▶ TASK ITEM:
The lines to copy are those in the records below that hold the word "취소되었는지".

▶ Before-and-after change data:

• • • • • • •

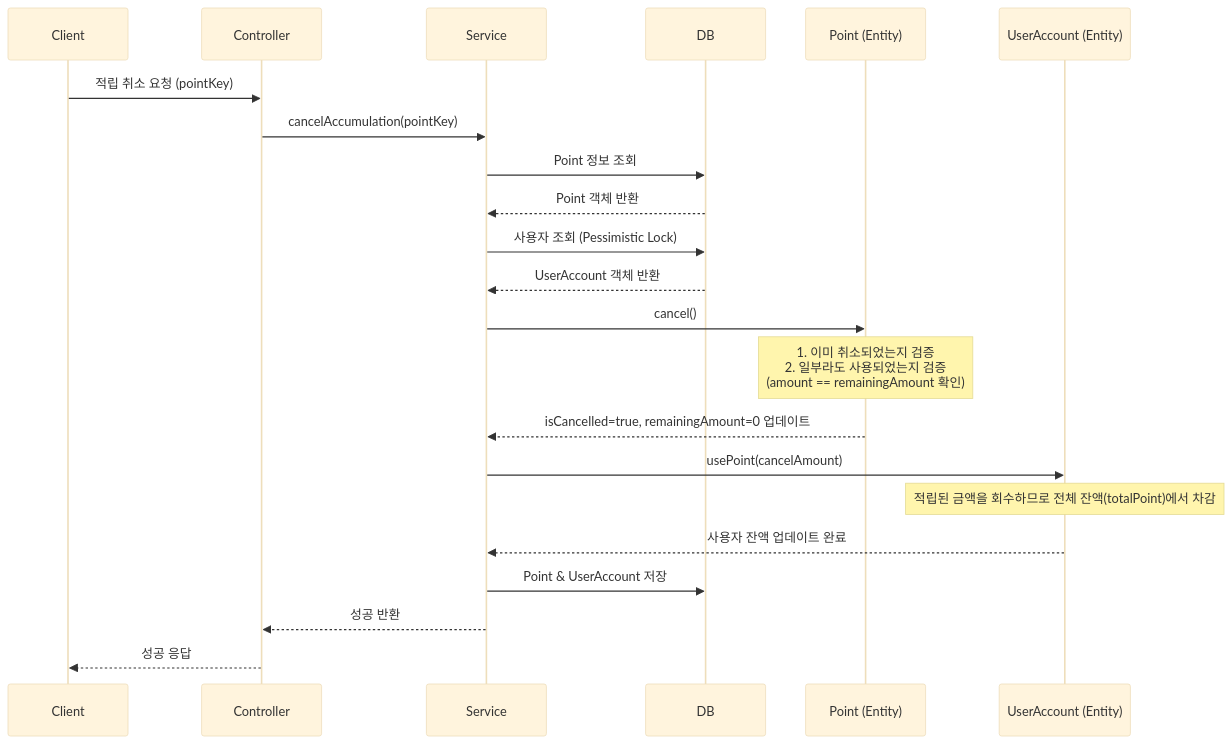
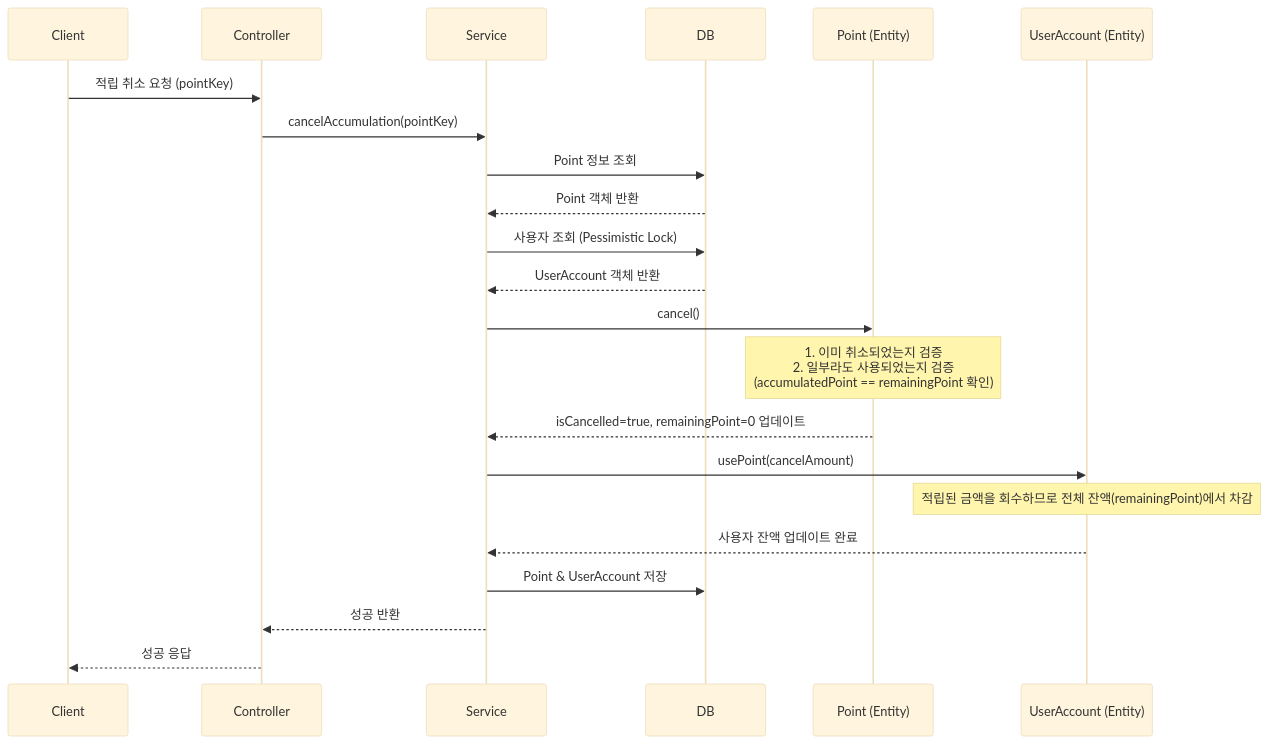
One commit to muzzaiwork/point changed the diagram in docs/api/적립 취소.md. Above: the diagram before and after it, drawn with Mermaid (base theme). The commit also changed other lines of this file and 14 other files, not shown here.

Commit message:
Rename total to remaining in UserAccount and update Point entity field names

````diff
--- a/docs/api/적립 취소.md
+++ b/docs/api/적립 취소.md
@@ -52,29 +52,29 @@
 ```mermaid
 sequenceDiagram
     participant Client
     participant Controller
     participant Service
     participant DB
     participant PointEntity as Point (Entity)
     participant UserAccountEntity as UserAccount (Entity)
 
     Client->>Controller: 적립 취소 요청 (pointKey)
     Controller->>Service: cancelAccumulation(pointKey)
     Service->>DB: Point 정보 조회
     DB-->>Service: Point 객체 반환
     
     Service->>DB: 사용자 조회 (Pessimistic Lock)
     DB-->>Service: UserAccount 객체 반환
     
     Service->>PointEntity: cancel()
-    Note over PointEntity: 1. 이미 취소되었는지 검증<br/>2. 일부라도 사용되었는지 검증<br/>(amount == remainingAmount 확인)
-    PointEntity-->>Service: isCancelled=true, remainingAmount=0 업데이트
+    Note over PointEntity: 1. 이미 취소되었는지 검증<br/>2. 일부라도 사용되었는지 검증<br/>(accumulatedPoint == remainingPoint 확인)
+    PointEntity-->>Service: isCancelled=true, remainingPoint=0 업데이트
     
     Service->>UserAccountEntity: usePoint(cancelAmount)
-    Note over UserAccountEntity: 적립된 금액을 회수하므로 전체 잔액(totalPoint)에서 차감
+    Note over UserAccountEntity: 적립된 금액을 회수하므로 전체 잔액(remainingPoint)에서 차감
     UserAccountEntity-->>Service: 사용자 잔액 업데이트 완료
     
     Service->>DB: Point & UserAccount 저장
     Service-->>Controller: 성공 반환
     Controller-->>Client: 성공 응답
 ```
````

• • • • • • •

▶ TASK ANSWER:
-    Note over PointEntity: 1. 이미 취소되었는지 검증<br/>2. 일부라도 사용되었는지 검증<br/>(amount == remainingAmount 확인)
+    Note over PointEntity: 1. 이미 취소되었는지 검증<br/>2. 일부라도 사용되었는지 검증<br/>(accumulatedPoint == remainingPoint 확인)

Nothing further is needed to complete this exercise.